■ Data supplied

:::::

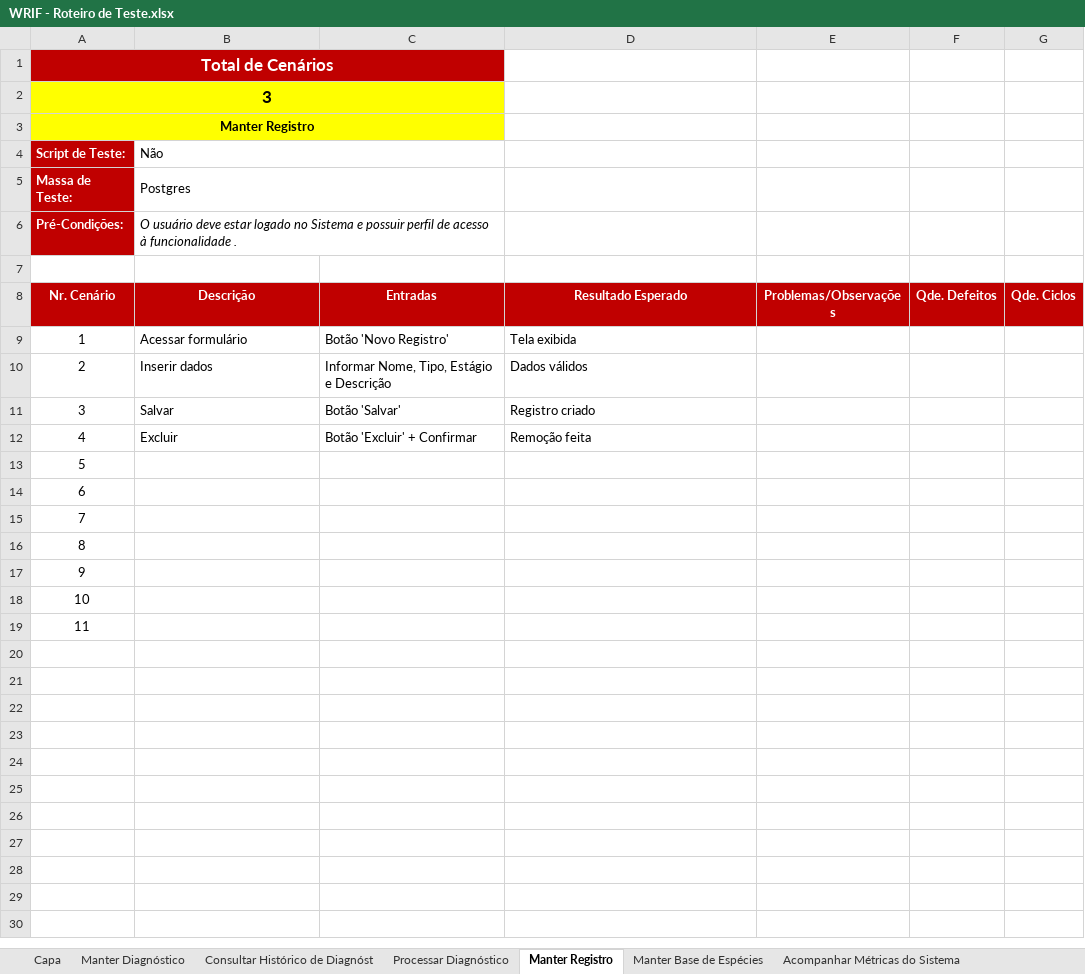
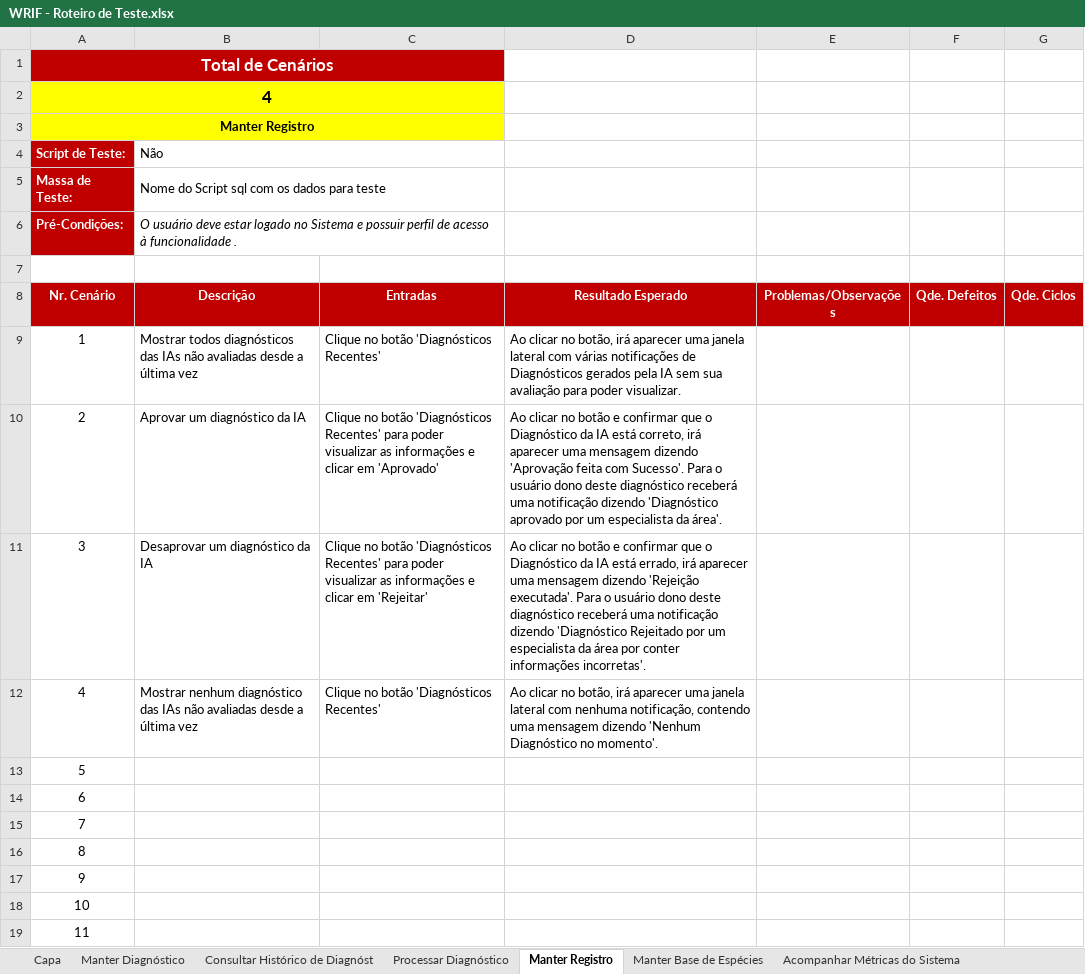
Before and after one commit to pemvdev/wormif-repo, an Excel workbook: WRIF/4.Teste/WRIF - Roteiro de Teste.xlsx, sheet Manter Registro, drawn as a sheet; values as stored, in another font and other column widths than the file's, no borders; charts and pictures not drawn; removed rows and columns are numbered as before the commit, all else as after; the diff names each change by its address in the sheet, - before the commit and + after, or states it on an @@ line.

Commit message:
Ajustes no Roteiro de Testes

```diff
--- a/WRIF/4.Teste/WRIF - Roteiro de Teste.xlsx (sheet Manter Registro)
+++ b/WRIF/4.Teste/WRIF - Roteiro de Teste.xlsx (sheet Manter Registro)
-A2 (Nr. Cenário): 3
+A2 (Nr. Cenário): 4
-B5 (Descrição): Postgres
+B5 (Descrição): Nome do Script sql com os dados para teste
-B9 (Descrição): Acessar formulário
+B9 (Descrição): Mostrar todos diagnósticos das IAs não avaliadas desde a última vez
-C9 (Entradas): Botão 'Novo Registro'
+C9 (Entradas): Clique no botão 'Diagnósticos Recentes'
-D9 (Resultado Esperado): Tela exibida
+D9 (Resultado Esperado): Ao clicar no botão, irá aparecer uma janela lateral com várias notificações de Diagnósticos gerados pela IA sem sua avaliação para poder visualizar.
-B10 (Descrição): Inserir dados
+B10 (Descrição): Aprovar um diagnóstico da IA
-C10 (Entradas): Informar Nome, Tipo, Estágio e Descrição
+C10 (Entradas): Clique no botão 'Diagnósticos Recentes' para poder visualizar as informações e clicar em 'Aprovado'
-D10 (Resultado Esperado): Dados válidos
+D10 (Resultado Esperado): Ao clicar no botão e confirmar que o Diagnóstico da IA está correto, irá aparecer uma mensagem dizendo 'Aprovação feita com Sucesso'. Para o usuário dono deste diagnóstico receberá uma notificação dizendo 'Diagnóstico aprovado por um especialista da área'.
-row 11: 3 | Salvar | Botão 'Salvar' | Registro criado
+row 11: 3 | Desaprovar um diagnóstico da IA | Clique no botão 'Diagnósticos Recentes' para poder visualizar as informações e clicar em 'Rejeitar' | Ao clicar no botão e confirmar que o Diagnóstico da IA está errado, irá aparecer uma mensagem dizendo 'Rejeição executada'. Para o usuário dono deste diagnóstico receberá uma notificação dizendo 'Diagnóstico Rejeitado por um especialista da área por conter informações incorretas'.
-B12 (Descrição): Excluir
+B12 (Descrição): Mostrar nenhum diagnóstico das IAs não avaliadas desde a última vez
-C12 (Entradas): Botão 'Excluir' + Confirmar
+C12 (Entradas): Clique no botão 'Diagnósticos Recentes'
-D12 (Resultado Esperado): Remoção feita
+D12 (Resultado Esperado): Ao clicar no botão, irá aparecer uma janela lateral com nenhuma notificação, contendo uma mensagem dizendo 'Nenhum Diagnóstico no momento'.
```
Also changed, not shown: sheet Manter Diagnóstico, sheet Manter Base de Espécies, sheet Acompanhar Métricas do Sistema, sheet Consultar Histórico de Diagnóst, sheet Capa, sheet Processar Diagnóstico, formulas that keep their value.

:::::

■ About this task
The required reply is the count of lines in the entries above where the string "Mostrar" appears, and nothing more.

■ Answer section
2